### AIM OF THE TASK:
The output should be every line below, retyped exactly, with no images.

### GIVEN DATA:
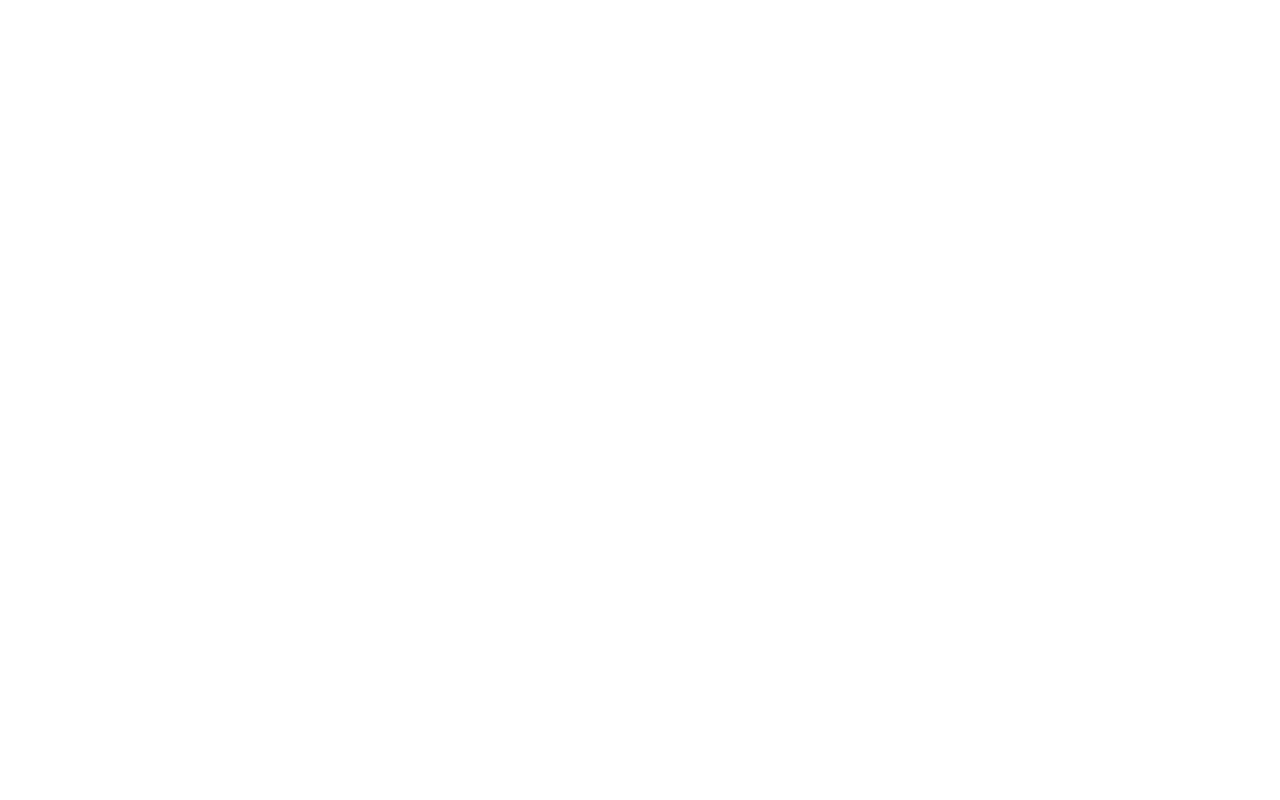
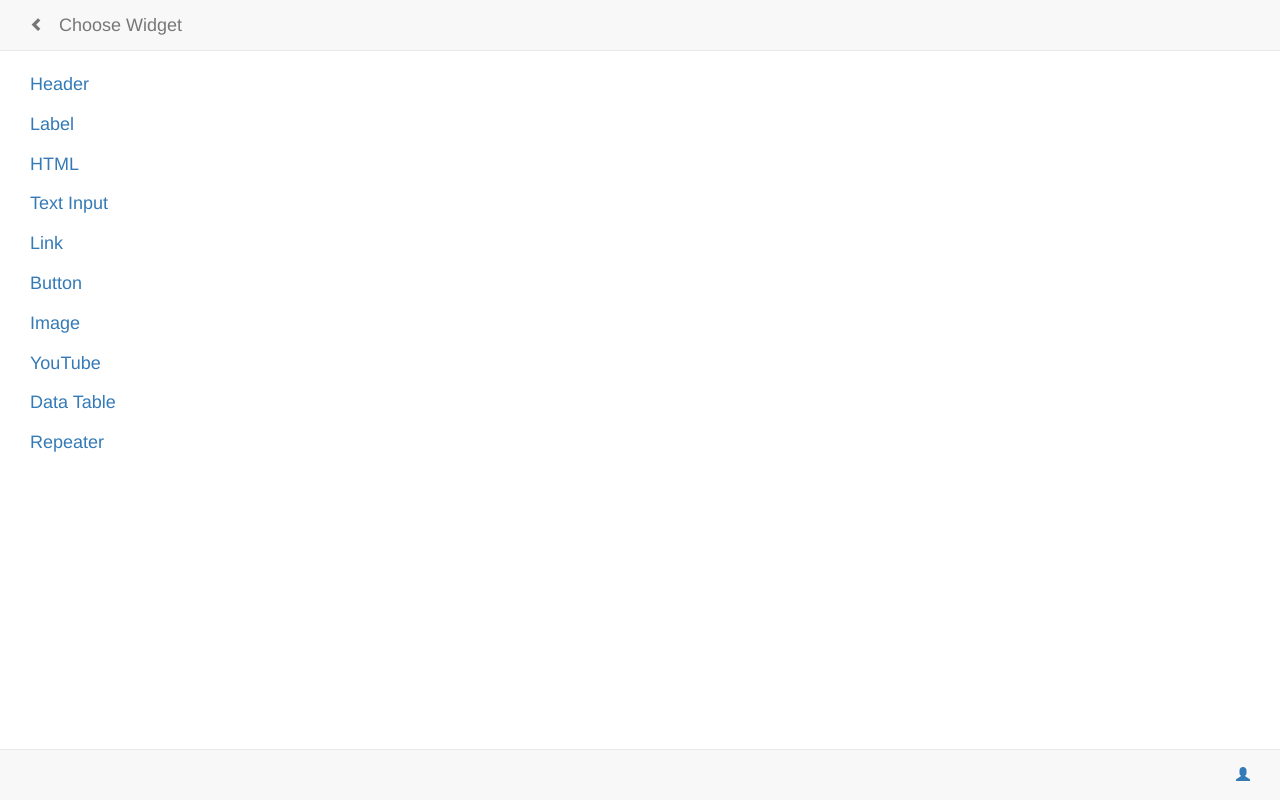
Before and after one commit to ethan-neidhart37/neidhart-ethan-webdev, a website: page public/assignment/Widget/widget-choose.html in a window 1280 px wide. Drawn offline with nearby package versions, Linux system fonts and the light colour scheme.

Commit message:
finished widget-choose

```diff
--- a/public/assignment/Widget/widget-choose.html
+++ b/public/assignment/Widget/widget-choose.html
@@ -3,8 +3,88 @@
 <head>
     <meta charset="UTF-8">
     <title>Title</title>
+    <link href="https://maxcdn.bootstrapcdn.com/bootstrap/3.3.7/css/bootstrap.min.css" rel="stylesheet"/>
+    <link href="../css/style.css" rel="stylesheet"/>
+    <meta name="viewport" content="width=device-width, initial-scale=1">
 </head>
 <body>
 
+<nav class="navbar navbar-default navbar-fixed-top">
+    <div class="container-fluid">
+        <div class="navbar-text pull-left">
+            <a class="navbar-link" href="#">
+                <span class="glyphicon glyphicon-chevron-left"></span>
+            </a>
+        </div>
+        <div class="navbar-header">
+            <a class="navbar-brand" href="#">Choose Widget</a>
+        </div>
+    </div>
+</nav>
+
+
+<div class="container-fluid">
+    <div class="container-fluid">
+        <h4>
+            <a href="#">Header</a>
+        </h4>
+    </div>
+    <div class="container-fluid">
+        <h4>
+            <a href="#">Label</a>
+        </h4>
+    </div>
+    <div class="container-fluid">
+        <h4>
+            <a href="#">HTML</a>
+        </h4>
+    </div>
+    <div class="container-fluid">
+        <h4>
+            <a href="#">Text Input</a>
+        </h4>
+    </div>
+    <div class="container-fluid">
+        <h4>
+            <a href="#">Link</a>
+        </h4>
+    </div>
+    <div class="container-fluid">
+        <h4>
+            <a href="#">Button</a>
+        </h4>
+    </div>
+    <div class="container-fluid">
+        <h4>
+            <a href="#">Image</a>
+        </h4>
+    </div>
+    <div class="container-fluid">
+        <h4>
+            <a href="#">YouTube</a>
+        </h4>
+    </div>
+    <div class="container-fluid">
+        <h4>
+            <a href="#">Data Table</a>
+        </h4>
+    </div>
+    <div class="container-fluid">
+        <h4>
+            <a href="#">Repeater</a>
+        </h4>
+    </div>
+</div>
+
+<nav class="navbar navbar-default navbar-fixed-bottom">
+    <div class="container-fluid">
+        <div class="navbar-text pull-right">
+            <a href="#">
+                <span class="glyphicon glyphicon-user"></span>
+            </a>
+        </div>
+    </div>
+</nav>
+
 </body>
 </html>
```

### EXERCISE RESULT:
Before and after one commit to ethan-neidhart37/neidhart-ethan-webdev, a website: page public/assignment/Widget/widget-choose.html in a window 1280 px wide. Drawn offline with nearby package versions, Linux system fonts and the light colour scheme.

Commit message:
finished widget-choose

```diff
--- a/public/assignment/Widget/widget-choose.html
+++ b/public/assignment/Widget/widget-choose.html
@@ -3,8 +3,88 @@
 <head>
     <meta charset="UTF-8">
     <title>Title</title>
+    <link href="https://maxcdn.bootstrapcdn.com/bootstrap/3.3.7/css/bootstrap.min.css" rel="stylesheet"/>
+    <link href="../css/style.css" rel="stylesheet"/>
+    <meta name="viewport" content="width=device-width, initial-scale=1">
 </head>
 <body>
 
+<nav class="navbar navbar-default navbar-fixed-top">
+    <div class="container-fluid">
+        <div class="navbar-text pull-left">
+            <a class="navbar-link" href="#">
+                <span class="glyphicon glyphicon-chevron-left"></span>
+            </a>
+        </div>
+        <div class="navbar-header">
+            <a class="navbar-brand" href="#">Choose Widget</a>
+        </div>
+    </div>
+</nav>
+
+
+<div class="container-fluid">
+    <div class="container-fluid">
+        <h4>
+            <a href="#">Header</a>
+        </h4>
+    </div>
+    <div class="container-fluid">
+        <h4>
+            <a href="#">Label</a>
+        </h4>
+    </div>
+    <div class="container-fluid">
+        <h4>
+            <a href="#">HTML</a>
+        </h4>
+    </div>
+    <div class="container-fluid">
+        <h4>
+            <a href="#">Text Input</a>
+        </h4>
+    </div>
+    <div class="container-fluid">
+        <h4>
+            <a href="#">Link</a>
+        </h4>
+    </div>
+    <div class="container-fluid">
+        <h4>
+            <a href="#">Button</a>
+        </h4>
+    </div>
+    <div class="container-fluid">
+        <h4>
+            <a href="#">Image</a>
+        </h4>
+    </div>
+    <div class="container-fluid">
+        <h4>
+            <a href="#">YouTube</a>
+        </h4>
+    </div>
+    <div class="container-fluid">
+        <h4>
+            <a href="#">Data Table</a>
+        </h4>
+    </div>
+    <div class="container-fluid">
+        <h4>
+            <a href="#">Repeater</a>
+        </h4>
+    </div>
+</div>
+
+<nav class="navbar navbar-default navbar-fixed-bottom">
+    <div class="container-fluid">
+        <div class="navbar-text pull-right">
+            <a href="#">
+                <span class="glyphicon glyphicon-user"></span>
+            </a>
+        </div>
+    </div>
+</nav>
+
 </body>
 </html>
```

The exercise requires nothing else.